“It means so much to me. Never has that resonated more; brought home our seventh child yesterday. Came right out, gave it to Eddie McDoom on a fly sweep. They were giving it to us. Had to take it. There’s no better word in the English language to me than ‘family,’ this family of ours, the University of Michigan.”
/Ambry Thomas sneaks up behind Harbaugh
“Compete, Coach! Compete!”
JH: “Compete! Compete! Compete! Was that good? Good job, Ambry.”
You touched on it up there, but the combination of this receiving class you’re brining in and Pep Hamilton moving forward with that group.
“It’s a very dynamic group. Wonderful guys, you know. Really talented people, and just thankful. Today is a day I thank the guys. I thank ‘em for coming to the University of Michigan, for choosing Michigan. I thank the parents for trusting us with their children. So, it’s a day to be thankful. It’s a day to celebrate, and very happy. I mean, this is Michigan. I want just to come be great. I want them to take advantage of everything Michigan has to offer. So, a lot of emotions, but mostly joy.”

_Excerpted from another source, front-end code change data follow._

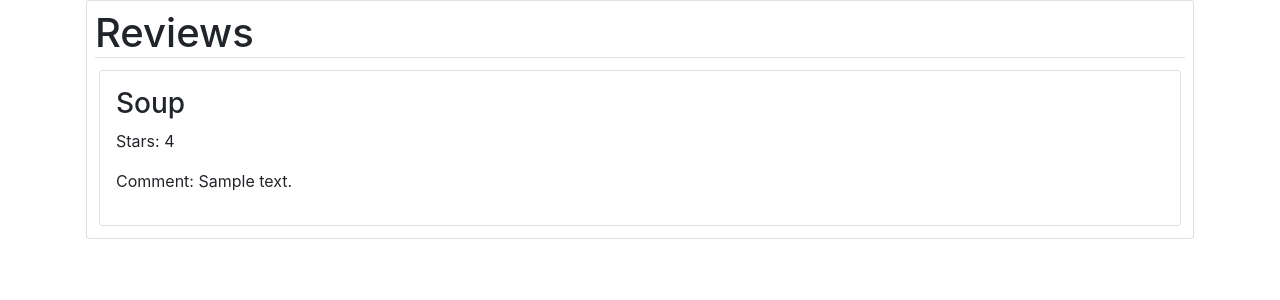
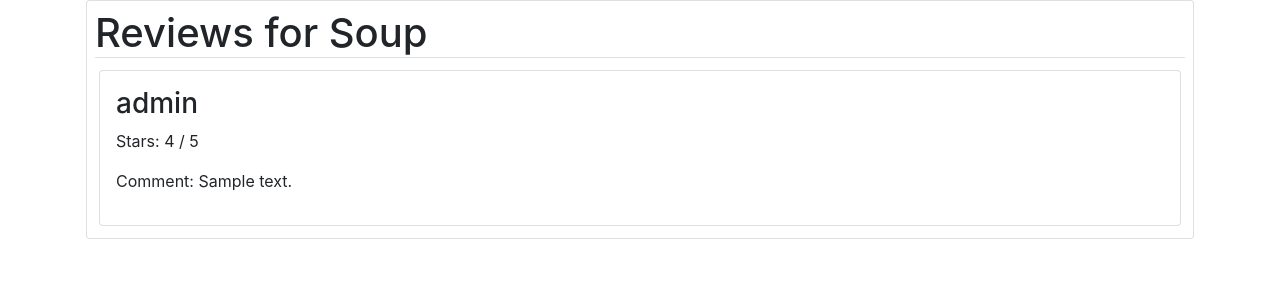
Before and after one commit to FEIProjectTeam/upb-project, a Django app: page /reviews/1/ in a window 1280 px wide. Shown: the part 88-388 px from the top of the page. Run offline with Django 4.2, Linux system fonts and the light colour scheme; data comes from the database, SQL or seed files in the repository; tables that the repository leaves empty hold one stand-in row (values such as "Sample post"); some libraries are stand-ins or nearby versions.

Commit message:
added meal name in review page + username

```diff
--- a/project/canteen/templates/canteen/review_list.html
+++ b/project/canteen/templates/canteen/review_list.html
@@ -1,13 +1,13 @@
 {% extends "users/base.html" %}
-{% block title %} Reviews {% endblock title %}
+{% block title %} Reviews for {{ meal.name }} {% endblock title %}
 {% block content %}
     <div class="card p-2">
-        <h1 class="border-bottom">Reviews</h1>
+        <h1 class="border-bottom">Reviews for {{ meal.name }}</h1>
         <div class="">
             {% for review in reviews %}
                 <div class="card p-3 m-1 bg-white rounded">
-                     <h3>{{ review.meal.name }}</h3>
-                     <p>Stars: {{ review.stars }}</p>
+                     <h3>{{ review.user.username }}</h3>
+                     <p>Stars: {{ review.stars }} / 5</p>
                      <p>Comment: {{ review.comment }}</p>
                 </div>
             {% endfor %}
```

Can you talk about the trip to Italy and your reaction to the NCAA ruling that this is the last year of spring break camps?
“Yeah, we’re not going during spring break, so…[/smiles]. We’re going at the end of the term, so it’s compliant with all rules or new rules that have been made. And let’s talk about what mainly it is: it’s an unbelievable opportunity for all of us—youngsters and adults alike—to have an educational opportunity, to connect with the people from another country, to study in terms of study abroad. Most all our players are going to have that opportunity to study abroad, do internships, do service.
“We’re going to Italy, we’re gonna be there for a week, we’re going to practice, but from there all our players are going to be able to branch out all over the world. Thinking that the classroom—the world is our classroom. And they’re going to be going to Iceland, Belgium, Japan, Israel, South America, Puerto Rico, all over the world to do their classes in May. It’s so phenomenal that I can’t wait to get there.”
[After THE JUMP: Tom Brady, HC; loading the Jim Harbaugh Coaching Express; future trips abroad]